> Exercise instructions
Only the lines holding "fontname" are wanted here; copy each from the listing.

BEGIN Data for processing

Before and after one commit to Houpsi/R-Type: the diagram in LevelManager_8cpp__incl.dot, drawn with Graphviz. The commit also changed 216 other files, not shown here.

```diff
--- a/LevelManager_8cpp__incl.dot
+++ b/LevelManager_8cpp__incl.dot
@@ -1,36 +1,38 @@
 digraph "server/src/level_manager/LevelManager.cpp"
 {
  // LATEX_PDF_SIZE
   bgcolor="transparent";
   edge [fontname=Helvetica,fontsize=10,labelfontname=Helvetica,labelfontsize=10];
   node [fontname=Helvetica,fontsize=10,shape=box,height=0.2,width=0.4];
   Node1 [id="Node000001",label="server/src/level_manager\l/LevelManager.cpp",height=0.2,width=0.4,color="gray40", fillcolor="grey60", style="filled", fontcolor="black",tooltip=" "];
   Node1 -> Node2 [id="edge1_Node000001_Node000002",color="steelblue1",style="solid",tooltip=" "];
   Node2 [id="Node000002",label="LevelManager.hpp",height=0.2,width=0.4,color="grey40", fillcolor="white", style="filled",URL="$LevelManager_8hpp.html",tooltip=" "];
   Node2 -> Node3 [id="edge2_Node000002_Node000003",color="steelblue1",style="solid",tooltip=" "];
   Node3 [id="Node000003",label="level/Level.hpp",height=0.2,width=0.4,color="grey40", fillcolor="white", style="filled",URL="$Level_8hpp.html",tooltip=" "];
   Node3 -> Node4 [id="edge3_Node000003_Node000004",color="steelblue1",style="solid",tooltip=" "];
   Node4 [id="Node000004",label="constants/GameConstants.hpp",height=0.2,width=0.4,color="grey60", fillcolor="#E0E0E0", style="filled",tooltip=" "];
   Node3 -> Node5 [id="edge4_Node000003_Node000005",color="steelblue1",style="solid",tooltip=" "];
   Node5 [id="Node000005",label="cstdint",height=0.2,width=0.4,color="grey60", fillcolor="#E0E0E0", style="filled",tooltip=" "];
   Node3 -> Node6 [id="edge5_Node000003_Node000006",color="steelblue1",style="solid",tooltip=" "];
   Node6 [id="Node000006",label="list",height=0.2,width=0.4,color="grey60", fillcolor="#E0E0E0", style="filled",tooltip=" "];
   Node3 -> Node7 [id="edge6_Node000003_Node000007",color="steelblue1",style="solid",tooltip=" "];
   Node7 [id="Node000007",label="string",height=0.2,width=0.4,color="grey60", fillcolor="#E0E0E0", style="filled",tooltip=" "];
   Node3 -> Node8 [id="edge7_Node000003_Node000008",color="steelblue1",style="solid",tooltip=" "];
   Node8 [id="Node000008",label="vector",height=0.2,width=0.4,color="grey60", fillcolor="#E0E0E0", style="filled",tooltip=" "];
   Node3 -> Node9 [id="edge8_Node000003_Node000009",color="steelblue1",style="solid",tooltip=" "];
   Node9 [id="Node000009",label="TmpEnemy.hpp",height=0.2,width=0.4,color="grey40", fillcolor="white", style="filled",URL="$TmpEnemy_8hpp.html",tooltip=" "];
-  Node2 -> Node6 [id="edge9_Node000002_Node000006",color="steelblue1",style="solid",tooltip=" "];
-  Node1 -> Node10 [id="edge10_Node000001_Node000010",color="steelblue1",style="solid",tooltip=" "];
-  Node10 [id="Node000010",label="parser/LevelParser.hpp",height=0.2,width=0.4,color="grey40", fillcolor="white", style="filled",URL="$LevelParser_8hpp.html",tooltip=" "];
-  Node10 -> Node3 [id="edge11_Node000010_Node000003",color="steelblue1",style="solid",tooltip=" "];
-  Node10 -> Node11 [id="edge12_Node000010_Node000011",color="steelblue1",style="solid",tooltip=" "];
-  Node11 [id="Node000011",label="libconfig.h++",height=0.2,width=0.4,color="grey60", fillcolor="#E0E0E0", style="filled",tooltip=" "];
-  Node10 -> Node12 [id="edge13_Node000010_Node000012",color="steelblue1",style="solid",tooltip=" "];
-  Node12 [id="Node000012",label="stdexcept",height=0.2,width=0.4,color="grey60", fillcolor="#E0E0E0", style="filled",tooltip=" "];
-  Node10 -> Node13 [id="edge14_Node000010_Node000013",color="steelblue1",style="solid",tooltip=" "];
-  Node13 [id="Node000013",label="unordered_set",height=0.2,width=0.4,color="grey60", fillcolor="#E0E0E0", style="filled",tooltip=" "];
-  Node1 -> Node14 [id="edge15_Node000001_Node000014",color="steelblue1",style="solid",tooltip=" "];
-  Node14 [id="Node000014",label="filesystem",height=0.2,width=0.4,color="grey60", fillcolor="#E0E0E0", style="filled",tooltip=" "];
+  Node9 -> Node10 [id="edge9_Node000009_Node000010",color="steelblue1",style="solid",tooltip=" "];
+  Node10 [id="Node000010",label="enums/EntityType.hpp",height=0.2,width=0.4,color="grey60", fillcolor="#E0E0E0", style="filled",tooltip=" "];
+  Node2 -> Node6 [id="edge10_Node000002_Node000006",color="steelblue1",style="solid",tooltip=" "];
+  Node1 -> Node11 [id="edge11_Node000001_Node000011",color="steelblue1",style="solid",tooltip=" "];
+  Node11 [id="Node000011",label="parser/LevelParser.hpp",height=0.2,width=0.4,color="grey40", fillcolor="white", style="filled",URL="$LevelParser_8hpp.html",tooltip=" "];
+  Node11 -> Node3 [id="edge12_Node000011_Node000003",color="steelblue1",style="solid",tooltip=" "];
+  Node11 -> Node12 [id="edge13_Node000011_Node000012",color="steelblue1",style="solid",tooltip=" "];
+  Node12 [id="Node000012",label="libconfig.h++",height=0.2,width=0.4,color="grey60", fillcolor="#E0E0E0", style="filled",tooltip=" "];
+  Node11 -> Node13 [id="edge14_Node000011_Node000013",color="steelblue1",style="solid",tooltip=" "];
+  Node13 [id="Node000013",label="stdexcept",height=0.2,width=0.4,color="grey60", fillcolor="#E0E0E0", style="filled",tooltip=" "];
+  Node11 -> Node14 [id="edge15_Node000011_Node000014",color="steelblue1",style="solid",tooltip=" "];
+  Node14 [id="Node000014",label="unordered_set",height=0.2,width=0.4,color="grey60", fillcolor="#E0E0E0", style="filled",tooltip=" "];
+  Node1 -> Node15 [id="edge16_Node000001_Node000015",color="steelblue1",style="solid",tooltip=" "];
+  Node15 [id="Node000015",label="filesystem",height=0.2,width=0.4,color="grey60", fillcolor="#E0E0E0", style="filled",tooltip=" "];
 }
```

END Data for processing

> Response area
   edge [fontname=Helvetica,fontsize=10,labelfontname=Helvetica,labelfontsize=10];
   node [fontname=Helvetica,fontsize=10,shape=box,height=0.2,width=0.4];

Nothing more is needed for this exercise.